It was the students, not the administration, at Green Acres School in North Bethesda, Maryland, who prompted the decision to ban the Washington NFL team name and logo from its halls, according to reports.
In a letter, head of the school Neal Brown said it was during their studies of Natives that the students raised the issue of the controversial team name and logo.
“The local football team has been around a long time and has experienced great successes; loyalty to this beloved team and passion for the game of football are understandably strong among many of our students, families, and staff members,” read the letter. “Clearly, there is nothing wrong with rooting for one’s team.”
But Brown goes on to say such imagery on campus is at “odds” with the school’s principles and mission. “At the same time, the term ‘Redskin’ is a racial slur. Its use, whether intentional or not, can be deeply insulting and offensive. It is a term that demeans a group of people. Similarly, the team’s logo also can reasonably be viewed as racially demeaning. At best, the image is an ethnic stereotype that promotes cultural misunderstanding; at worst, it is intensely derogatory.
“As such, having students or staff members on campus wearing clothing with this name and/or this team logo feels profoundly at odds with our community’s mission and values,” he wrote.
Brown continued: “The people who disagree with it still see why it’s part of our school’s mission and philosophy,” Brown said. “I’m a fan, many people are huge fans of our team and we don’t want those kids or adults to feel like they can’t continue to do that. We are just trying to live up to our community’s values and do the right thing at our small school.”
In May 2016, The Washington Post published a poll that claimed nine in 10 Natives do not take issue with the name and logo of the Washington team. But the poll was quickly rejected by Natives saying it was inauthentic because it was not known whether the respondents were legitimately Native or simply claimed to have a Native ancestor.
Tara Houska, Ojibwe, a contributing columnist with Indian Country Media Network, and co-founder of Not Your Mascots, a group advocating for the abolishment of Indian mascots, said “family lore” is no excuse for racism.
“In the years I’ve lived in Washington, D.C., it’s almost a guarantee to hear, ‘well, I’m part Cherokee on my mother’s side,’ in a conversation as reasoning for supporting a racial caricature and slur,” she said. “Vague family lore is rampant out here, as is complete ignorance of actual Native people. Throwing a ‘poll’ based on self-identification run by a newspaper that employs zero Natives in my face doesn’t change my being offended or the facts — racial stereotypes harm our children.
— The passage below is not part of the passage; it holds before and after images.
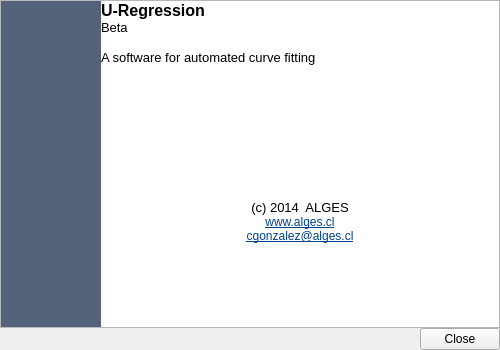
First picture: the form in src/qt/about.ui, repository carlgonz/u-fit, before the edit.
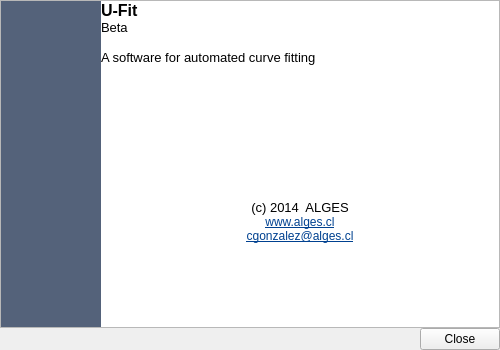
Second picture: the form after the edit.

Diff of the .ui file:
```diff
--- a/src/qt/about.ui
+++ b/src/qt/about.ui
@@ -104,7 +104,7 @@
 &lt;html&gt;&lt;head&gt;&lt;meta name=&quot;qrichtext&quot; content=&quot;1&quot; /&gt;&lt;style type=&quot;text/css&quot;&gt;
 p, li { white-space: pre-wrap; }
 &lt;/style&gt;&lt;/head&gt;&lt;body style=&quot; font-family:'Sans Serif'; font-size:9pt; font-weight:400; font-style:normal;&quot;&gt;
-&lt;p style=&quot; margin-top:0px; margin-bottom:0px; margin-left:0px; margin-right:0px; -qt-block-indent:0; text-indent:0px;&quot;&gt;&lt;span style=&quot; font-size:12pt; font-weight:600;&quot;&gt;U-Regression&lt;/span&gt;&lt;/p&gt;
+&lt;p style=&quot; margin-top:0px; margin-bottom:0px; margin-left:0px; margin-right:0px; -qt-block-indent:0; text-indent:0px;&quot;&gt;&lt;span style=&quot; font-size:12pt; font-weight:600;&quot;&gt;U-Fit&lt;/span&gt;&lt;/p&gt;
 &lt;p style=&quot; margin-top:0px; margin-bottom:0px; margin-left:0px; margin-right:0px; -qt-block-indent:0; text-indent:0px;&quot;&gt;&lt;span style=&quot; font-size:10pt;&quot;&gt;Beta&lt;/span&gt;&lt;/p&gt;
 &lt;p style=&quot;-qt-paragraph-type:empty; margin-top:0px; margin-bottom:0px; margin-left:0px; margin-right:0px; -qt-block-indent:0; text-indent:0px; font-size:10pt;&quot;&gt;&lt;br /&gt;&lt;/p&gt;
 &lt;p style=&quot; margin-top:0px; margin-bottom:0px; margin-left:0px; margin-right:0px; -qt-block-indent:0; text-indent:0px;&quot;&gt;&lt;span style=&quot; font-size:10pt;&quot;&gt;A software for automated curve fitting&lt;/span&gt;&lt;/p&gt;
```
Period.”
The Washington team is slated to play the Dallas Cowboys on Thanksgiving Day. Native groups and allies plan to protest the game, citing the “blatant racism” embedded in the match on a day that “entirely dismisses genocide with this happy imagery of pilgrims and Indians like it never happened,” Houska said.
The Washington NFL team did not respond to ICMN’s request for comment.
Culture Editor Simon Moya-Smith contributed to this report.